Work item =
Search the data below for "files"; list each line that holds it.

Image comparison data
******
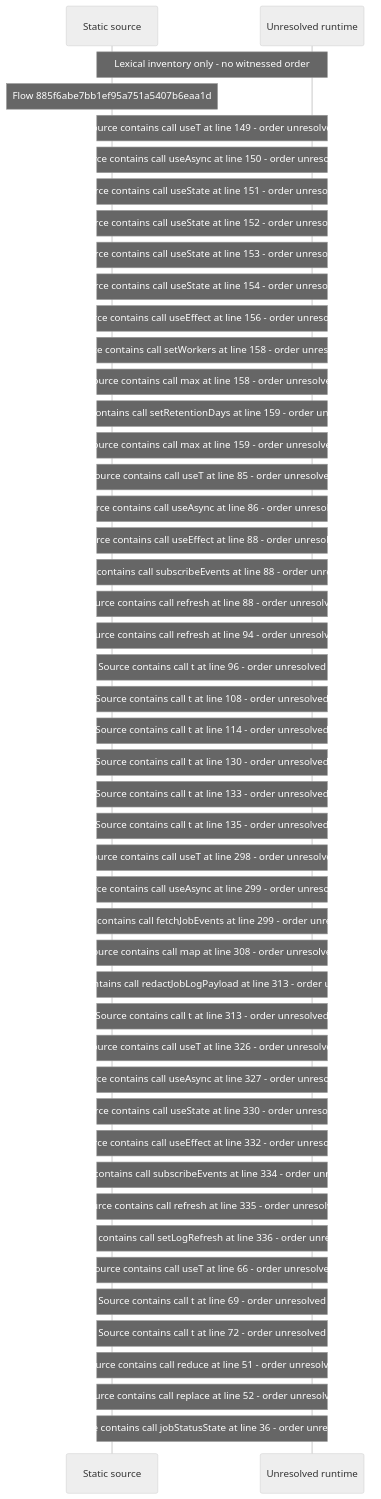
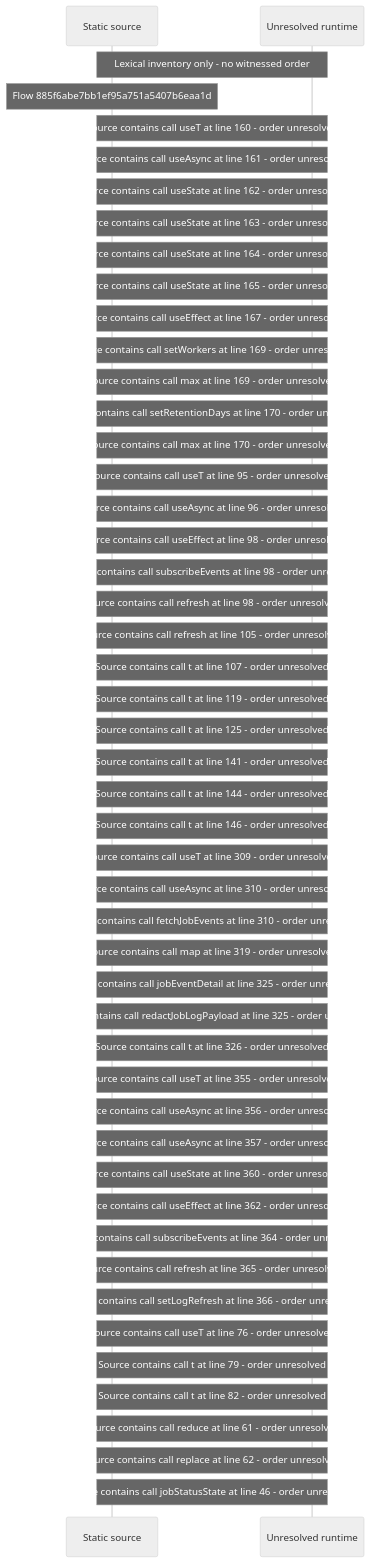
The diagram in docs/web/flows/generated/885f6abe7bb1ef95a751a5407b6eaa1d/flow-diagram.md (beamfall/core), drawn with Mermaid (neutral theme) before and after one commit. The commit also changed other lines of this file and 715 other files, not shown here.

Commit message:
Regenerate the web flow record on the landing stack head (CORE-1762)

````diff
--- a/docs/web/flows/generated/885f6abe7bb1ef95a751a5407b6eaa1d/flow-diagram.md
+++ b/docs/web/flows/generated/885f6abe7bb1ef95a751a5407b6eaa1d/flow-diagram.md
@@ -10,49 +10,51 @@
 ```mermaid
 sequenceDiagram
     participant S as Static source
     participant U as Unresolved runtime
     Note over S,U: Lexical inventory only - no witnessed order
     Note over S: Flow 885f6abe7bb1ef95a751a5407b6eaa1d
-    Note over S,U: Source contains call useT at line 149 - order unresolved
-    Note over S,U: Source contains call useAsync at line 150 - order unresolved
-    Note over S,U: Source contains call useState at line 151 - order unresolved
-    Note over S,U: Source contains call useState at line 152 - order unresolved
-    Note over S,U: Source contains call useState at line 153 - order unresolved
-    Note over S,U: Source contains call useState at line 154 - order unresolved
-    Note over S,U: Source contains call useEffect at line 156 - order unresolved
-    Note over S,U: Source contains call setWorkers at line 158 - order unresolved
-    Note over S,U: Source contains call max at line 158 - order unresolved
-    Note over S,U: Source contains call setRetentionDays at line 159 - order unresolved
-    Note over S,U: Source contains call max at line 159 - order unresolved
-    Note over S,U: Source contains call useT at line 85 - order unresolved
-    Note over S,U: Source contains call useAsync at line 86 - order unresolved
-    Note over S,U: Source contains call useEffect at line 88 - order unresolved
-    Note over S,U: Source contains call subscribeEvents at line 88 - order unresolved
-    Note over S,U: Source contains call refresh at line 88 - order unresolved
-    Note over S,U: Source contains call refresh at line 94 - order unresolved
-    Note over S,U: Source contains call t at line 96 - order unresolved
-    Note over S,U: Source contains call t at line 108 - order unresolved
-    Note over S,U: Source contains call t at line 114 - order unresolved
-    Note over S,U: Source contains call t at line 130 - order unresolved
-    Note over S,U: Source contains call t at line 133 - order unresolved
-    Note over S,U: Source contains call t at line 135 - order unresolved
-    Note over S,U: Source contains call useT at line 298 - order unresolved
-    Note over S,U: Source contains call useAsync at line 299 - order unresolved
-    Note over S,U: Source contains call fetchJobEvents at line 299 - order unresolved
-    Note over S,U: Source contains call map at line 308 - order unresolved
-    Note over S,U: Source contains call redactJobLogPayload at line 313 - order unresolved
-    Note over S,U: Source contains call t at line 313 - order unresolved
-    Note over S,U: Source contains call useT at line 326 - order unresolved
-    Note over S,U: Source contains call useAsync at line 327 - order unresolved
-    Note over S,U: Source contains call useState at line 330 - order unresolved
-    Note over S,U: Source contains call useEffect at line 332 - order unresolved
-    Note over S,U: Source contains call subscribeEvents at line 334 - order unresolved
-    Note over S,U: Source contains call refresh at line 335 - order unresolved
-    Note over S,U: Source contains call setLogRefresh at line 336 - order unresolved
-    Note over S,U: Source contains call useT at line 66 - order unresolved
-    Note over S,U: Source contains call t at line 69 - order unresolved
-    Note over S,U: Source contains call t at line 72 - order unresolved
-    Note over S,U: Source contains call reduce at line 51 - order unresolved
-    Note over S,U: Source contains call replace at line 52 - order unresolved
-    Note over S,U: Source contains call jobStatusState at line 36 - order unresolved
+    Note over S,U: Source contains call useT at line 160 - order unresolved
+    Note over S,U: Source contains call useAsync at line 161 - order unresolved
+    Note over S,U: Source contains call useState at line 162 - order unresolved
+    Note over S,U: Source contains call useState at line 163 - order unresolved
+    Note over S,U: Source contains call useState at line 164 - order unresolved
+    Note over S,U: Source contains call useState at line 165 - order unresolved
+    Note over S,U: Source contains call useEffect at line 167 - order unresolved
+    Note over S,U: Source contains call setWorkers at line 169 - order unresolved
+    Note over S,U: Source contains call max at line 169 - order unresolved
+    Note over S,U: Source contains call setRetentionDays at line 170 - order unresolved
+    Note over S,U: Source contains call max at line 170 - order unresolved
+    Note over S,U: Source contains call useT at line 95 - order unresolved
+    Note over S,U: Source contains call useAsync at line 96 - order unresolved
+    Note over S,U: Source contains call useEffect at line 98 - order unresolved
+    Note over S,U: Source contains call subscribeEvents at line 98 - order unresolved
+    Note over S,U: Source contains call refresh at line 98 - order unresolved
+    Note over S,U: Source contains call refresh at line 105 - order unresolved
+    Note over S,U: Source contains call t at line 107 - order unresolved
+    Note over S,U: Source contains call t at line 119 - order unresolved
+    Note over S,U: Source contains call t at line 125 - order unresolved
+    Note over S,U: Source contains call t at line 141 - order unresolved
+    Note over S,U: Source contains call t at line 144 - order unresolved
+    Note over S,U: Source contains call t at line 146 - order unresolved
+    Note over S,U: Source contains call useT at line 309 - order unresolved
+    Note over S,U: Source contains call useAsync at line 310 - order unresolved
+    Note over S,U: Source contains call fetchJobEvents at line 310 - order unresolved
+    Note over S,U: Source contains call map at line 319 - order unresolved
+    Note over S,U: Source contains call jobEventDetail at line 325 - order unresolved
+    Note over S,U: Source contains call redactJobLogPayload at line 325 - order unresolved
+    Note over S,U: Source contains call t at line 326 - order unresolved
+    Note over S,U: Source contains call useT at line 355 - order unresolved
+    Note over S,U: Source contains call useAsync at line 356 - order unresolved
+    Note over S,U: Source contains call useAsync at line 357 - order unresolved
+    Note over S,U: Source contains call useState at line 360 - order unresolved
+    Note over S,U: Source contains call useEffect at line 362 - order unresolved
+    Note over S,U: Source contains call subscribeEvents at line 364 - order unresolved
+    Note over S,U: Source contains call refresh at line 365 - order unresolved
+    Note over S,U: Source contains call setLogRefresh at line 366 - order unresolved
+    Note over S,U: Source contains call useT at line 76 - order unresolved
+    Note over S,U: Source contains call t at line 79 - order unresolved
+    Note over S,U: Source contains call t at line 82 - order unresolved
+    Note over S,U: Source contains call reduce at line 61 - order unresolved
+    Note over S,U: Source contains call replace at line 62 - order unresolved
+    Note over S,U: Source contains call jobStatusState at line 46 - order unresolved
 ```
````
******
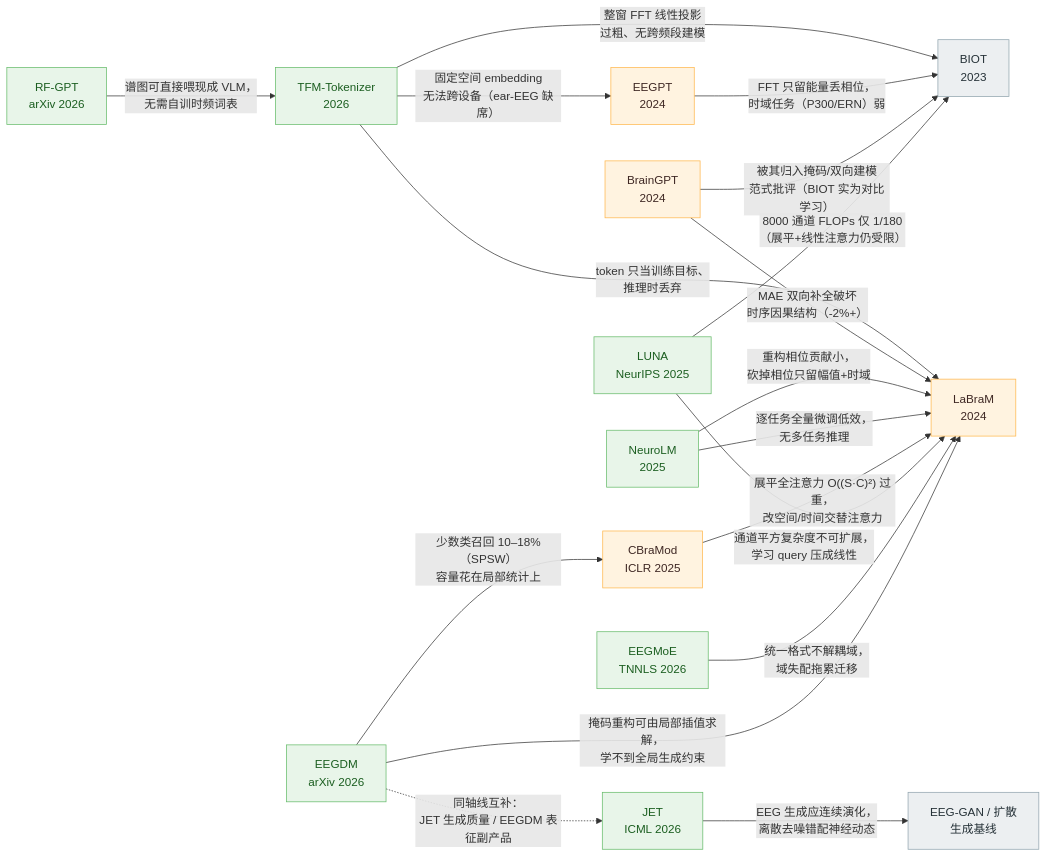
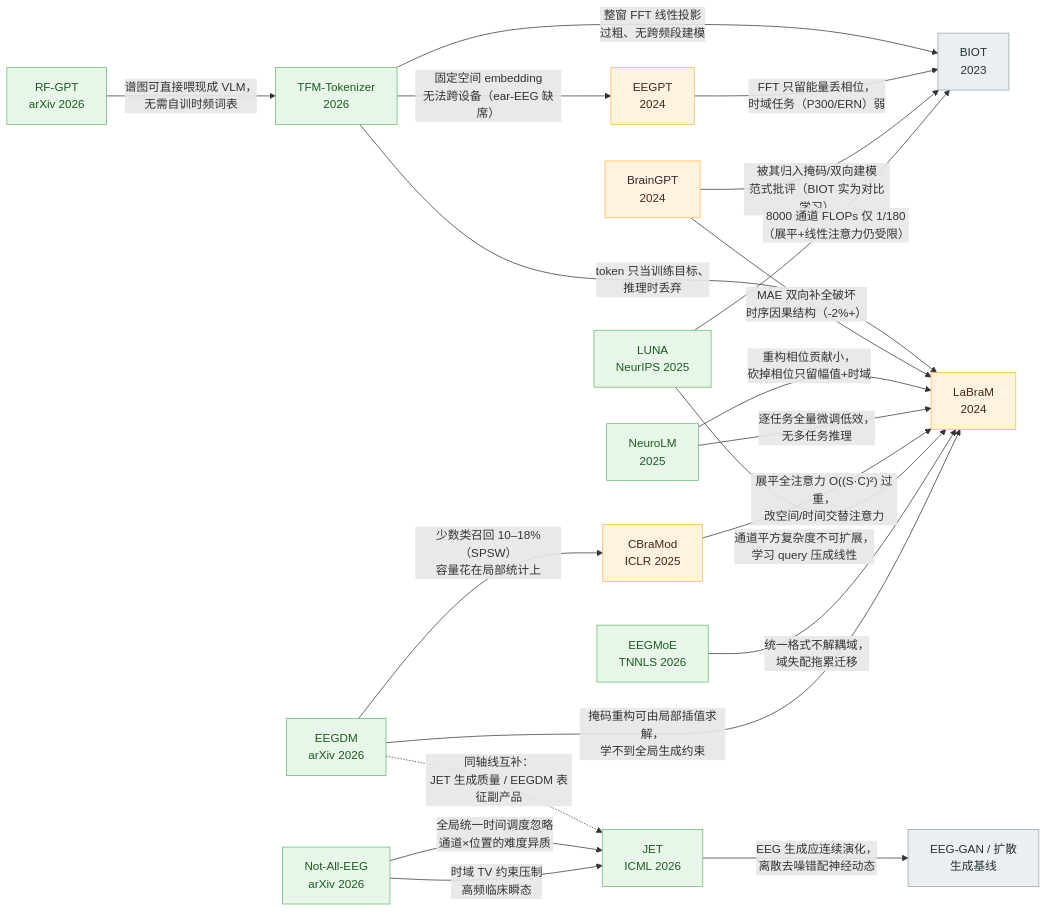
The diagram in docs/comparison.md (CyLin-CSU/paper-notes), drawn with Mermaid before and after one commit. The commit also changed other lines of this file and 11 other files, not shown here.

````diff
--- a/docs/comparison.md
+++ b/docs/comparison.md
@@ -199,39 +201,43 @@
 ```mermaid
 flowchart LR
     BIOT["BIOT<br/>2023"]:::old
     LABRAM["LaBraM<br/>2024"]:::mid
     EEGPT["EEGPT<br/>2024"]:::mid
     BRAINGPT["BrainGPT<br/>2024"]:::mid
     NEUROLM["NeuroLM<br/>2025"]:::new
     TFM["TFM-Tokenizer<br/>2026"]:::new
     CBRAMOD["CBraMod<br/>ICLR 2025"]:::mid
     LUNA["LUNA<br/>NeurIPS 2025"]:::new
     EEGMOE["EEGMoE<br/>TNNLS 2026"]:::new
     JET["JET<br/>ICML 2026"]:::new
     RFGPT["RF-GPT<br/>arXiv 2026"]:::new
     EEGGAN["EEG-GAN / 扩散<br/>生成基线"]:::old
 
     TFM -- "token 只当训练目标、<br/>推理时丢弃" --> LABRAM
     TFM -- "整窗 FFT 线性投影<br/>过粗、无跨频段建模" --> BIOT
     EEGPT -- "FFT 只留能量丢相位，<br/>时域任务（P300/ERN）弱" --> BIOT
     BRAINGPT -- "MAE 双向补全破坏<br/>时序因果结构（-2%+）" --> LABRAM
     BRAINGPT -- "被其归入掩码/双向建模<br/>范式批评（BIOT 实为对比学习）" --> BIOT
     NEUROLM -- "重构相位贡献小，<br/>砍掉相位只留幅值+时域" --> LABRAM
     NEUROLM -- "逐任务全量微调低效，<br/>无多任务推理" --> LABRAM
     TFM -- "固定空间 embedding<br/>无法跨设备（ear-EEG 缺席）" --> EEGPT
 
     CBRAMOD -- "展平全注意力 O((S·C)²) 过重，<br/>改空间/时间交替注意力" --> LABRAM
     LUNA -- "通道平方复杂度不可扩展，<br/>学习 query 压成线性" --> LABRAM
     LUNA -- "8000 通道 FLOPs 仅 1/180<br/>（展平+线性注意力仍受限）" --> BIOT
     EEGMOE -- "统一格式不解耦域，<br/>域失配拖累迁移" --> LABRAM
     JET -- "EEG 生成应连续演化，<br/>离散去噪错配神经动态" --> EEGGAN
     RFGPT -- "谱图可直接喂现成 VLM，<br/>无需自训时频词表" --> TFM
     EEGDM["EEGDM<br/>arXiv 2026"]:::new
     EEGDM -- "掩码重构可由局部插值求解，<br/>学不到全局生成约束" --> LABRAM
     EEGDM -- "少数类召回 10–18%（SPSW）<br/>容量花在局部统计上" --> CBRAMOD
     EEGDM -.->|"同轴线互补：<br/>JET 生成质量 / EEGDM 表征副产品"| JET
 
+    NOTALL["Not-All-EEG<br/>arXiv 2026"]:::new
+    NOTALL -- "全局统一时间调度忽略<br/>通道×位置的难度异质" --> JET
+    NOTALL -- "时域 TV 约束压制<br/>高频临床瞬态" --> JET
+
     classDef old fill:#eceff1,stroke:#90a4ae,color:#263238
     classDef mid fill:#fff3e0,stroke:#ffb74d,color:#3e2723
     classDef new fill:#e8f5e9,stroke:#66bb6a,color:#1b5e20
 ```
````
******
Written solution =
The diagram in docs/web/flows/generated/885f6abe7bb1ef95a751a5407b6eaa1d/flow-diagram.md (beamfall/core), drawn with Mermaid (neutral theme) before and after one commit. The commit also changed other lines of this file and 715 other files, not shown here.
The diagram in docs/comparison.md (CyLin-CSU/paper-notes), drawn with Mermaid before and after one commit. The commit also changed other lines of this file and 11 other files, not shown here.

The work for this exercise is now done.